◆ Web page edit records ◆
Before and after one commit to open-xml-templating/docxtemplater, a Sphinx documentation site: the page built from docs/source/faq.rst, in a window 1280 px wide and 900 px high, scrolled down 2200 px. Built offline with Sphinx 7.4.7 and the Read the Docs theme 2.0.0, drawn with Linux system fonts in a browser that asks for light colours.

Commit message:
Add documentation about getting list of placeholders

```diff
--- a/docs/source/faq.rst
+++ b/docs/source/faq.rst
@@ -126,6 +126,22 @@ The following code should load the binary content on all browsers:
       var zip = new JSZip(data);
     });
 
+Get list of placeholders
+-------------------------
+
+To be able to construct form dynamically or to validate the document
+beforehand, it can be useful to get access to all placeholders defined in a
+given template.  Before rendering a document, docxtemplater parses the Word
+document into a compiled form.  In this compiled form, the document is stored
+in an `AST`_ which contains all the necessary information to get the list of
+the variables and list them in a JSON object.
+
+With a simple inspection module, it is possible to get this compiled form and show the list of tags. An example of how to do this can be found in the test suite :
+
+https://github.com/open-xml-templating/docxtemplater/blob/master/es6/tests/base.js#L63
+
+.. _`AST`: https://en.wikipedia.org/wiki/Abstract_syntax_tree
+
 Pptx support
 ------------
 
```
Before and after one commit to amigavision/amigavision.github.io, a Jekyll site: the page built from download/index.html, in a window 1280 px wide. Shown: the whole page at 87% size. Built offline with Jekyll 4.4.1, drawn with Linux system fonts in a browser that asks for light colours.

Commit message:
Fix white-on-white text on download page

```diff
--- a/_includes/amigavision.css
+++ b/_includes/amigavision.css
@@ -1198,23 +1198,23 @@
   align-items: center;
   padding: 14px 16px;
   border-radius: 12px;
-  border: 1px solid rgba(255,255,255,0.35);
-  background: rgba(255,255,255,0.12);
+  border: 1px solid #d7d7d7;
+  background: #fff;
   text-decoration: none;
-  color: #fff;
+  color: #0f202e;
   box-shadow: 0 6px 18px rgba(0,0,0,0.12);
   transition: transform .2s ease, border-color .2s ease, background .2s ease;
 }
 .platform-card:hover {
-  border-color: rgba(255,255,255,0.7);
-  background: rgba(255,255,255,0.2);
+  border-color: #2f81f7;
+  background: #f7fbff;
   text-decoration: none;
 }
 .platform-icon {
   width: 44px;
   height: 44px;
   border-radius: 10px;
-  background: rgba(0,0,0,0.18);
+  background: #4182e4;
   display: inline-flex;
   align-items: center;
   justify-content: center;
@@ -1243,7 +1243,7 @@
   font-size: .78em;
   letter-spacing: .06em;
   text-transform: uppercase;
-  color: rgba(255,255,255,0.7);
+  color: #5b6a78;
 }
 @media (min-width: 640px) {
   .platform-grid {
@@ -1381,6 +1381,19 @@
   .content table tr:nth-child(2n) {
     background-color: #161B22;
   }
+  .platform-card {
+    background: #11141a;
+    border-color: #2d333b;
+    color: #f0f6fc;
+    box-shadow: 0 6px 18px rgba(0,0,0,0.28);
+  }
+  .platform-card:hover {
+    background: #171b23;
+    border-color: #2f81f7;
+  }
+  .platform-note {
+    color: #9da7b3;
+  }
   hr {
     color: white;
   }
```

◆ YOUR ASSIGNMENT ◆
Could you return all lines from the data above that contain the string "text"?

◆ ANSWER BOX ◆
Fix white-on-white text on download page
   text-decoration: none;
   text-decoration: none;
   text-transform: uppercase;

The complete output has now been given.